Yesterday, we highlighted differences in the experience of COVID-19 on either side of the Atlantic. As promised, today we focus on differences between US states. More specifically, viewing these differences through a political lens. Let us be in no doubt. This is an exercise in correlation, not causation. Many cohort studies have identified and quantified the importance of age, gender, prior disease, risk of exposure through occupation, population density, behavioural attitudes and genetic influences. Some like OPENSAFELY, US Veterans and ISARIC we have reported here. Today, we are focused solely on descriptive statistics that look at differences in the number of excess deaths through the perspective of political affiliation - Tracking The Tribes.
Figure 1 reminds us of the 3 wave pattern that we saw in the USA in 2020. Just over 500,000 excess deaths during the year.
Figure 1 - Excess Deaths across all US states

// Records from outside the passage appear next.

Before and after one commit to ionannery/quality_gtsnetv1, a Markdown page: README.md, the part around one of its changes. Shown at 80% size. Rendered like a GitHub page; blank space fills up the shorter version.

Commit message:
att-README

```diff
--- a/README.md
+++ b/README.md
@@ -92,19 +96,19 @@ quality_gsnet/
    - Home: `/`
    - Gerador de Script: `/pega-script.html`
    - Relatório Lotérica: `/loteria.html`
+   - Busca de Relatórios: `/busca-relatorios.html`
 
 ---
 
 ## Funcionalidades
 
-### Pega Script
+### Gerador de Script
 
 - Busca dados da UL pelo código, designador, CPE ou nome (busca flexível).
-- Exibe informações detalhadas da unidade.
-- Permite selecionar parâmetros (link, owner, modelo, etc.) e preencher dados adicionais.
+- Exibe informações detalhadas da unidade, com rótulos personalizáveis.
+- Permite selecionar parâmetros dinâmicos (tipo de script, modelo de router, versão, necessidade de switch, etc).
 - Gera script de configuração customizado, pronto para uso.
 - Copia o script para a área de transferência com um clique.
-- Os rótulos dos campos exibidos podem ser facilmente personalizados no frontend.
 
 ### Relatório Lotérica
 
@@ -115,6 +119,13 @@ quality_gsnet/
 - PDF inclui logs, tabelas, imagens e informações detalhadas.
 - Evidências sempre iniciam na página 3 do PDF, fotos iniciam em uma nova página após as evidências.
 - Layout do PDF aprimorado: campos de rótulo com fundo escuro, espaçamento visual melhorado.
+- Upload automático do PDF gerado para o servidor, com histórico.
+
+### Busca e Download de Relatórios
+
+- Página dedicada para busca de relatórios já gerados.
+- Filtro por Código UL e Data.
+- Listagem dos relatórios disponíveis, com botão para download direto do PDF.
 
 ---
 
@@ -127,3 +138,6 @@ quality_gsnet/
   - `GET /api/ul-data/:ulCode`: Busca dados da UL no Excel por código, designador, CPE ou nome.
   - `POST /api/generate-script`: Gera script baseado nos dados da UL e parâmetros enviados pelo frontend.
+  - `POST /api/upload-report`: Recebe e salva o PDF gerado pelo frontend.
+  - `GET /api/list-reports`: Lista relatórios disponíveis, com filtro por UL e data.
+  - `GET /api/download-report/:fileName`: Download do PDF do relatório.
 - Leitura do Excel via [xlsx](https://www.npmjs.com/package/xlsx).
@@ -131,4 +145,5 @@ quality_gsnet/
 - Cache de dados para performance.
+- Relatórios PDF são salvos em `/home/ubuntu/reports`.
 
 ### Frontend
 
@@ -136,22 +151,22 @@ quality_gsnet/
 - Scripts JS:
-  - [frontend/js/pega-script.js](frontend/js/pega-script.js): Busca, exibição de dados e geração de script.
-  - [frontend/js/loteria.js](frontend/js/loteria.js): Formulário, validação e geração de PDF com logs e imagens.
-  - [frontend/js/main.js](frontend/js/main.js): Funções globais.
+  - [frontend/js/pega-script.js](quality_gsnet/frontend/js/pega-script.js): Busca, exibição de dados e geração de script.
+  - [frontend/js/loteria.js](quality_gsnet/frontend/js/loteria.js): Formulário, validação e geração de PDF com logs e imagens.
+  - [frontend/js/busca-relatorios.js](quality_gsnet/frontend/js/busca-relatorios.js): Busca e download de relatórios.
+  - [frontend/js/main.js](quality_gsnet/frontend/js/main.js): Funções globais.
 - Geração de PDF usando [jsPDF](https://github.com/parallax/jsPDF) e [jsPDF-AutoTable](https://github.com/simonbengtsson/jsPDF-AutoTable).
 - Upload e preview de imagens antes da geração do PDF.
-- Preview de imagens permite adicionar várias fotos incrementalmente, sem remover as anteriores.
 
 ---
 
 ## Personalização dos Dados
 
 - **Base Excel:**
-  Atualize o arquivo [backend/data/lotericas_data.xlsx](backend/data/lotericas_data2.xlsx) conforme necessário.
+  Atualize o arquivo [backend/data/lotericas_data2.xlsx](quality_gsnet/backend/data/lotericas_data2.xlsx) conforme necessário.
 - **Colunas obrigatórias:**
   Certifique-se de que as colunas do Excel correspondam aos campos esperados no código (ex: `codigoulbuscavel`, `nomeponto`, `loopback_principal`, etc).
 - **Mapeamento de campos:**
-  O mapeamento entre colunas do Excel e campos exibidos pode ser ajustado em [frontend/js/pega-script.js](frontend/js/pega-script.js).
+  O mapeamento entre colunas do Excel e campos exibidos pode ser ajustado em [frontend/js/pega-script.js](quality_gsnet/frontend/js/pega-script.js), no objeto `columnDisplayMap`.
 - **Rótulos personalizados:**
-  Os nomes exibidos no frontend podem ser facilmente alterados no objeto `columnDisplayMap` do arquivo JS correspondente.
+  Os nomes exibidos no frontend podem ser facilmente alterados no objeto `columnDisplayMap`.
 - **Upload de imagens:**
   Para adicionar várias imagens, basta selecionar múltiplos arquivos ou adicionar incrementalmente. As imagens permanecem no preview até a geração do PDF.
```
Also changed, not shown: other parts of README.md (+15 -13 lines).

The pandemic hit first and hardest in the coastal cities and states of the North East. The second wave most prominent in the southern states, sweltering in summer heat. Winter brought the expected third wave, hitting everywhere but particularly those least exposed to the ravages of the virus.
Figure 2 shows the timeline of weekly excess deaths for all those states where Democrats held the ascendancy in the 2020 electoral college. The first wave dominates the landscape but the third wave is not yet run.
Figure 2 - Excess Deaths across US States declaring for the Democrats
FIgure 3 shows the same timeline for all those states where the electoral college votes were red. Here we see the toll of the second wave, where just over 50% of the excess deaths were under age 75.
FIgure 3 - Excess Deaths across US states declaring for the Republicans
Perhaps though, it is the last figure that prompts most inspection. Here in Figure 4 we look at those states that flipped compared to the 2016 Presidential Election - Arizona, Pennsylvania, Georgia, Michigan and Wisconsin.
Figure 4 - Excess Deaths from the "swing" US states
This time it is the third wave that dominates. Moreover, the slope of the line from week 42 (mid October) is higher than any of the previous larger groupings, seeing the weekly number of excess deaths quadrupling over the following 8 weeks. Other studies have explored the impact of political rallies and general mobility patterns where competition was fiercest for the winning share of the vote. These excess deaths and the underlying hospitalisations will have provided a grim backdrop as the nation approached election day on November 3.
Such analysis is always a trade-off, and should whet interest to go further. Every US state is split between Democrat and Republican voters, admittedly to different extents. Smaller areas such as counties or census tracts would provide a more homogeneous picture of voting patterns. However, as we look at smaller areas, the credibility or availability of data on excess deaths by narrow age bands becomes strained or difficult. For now, the patterns by US state are sufficient to highlight that already done and encourage yet more investigation.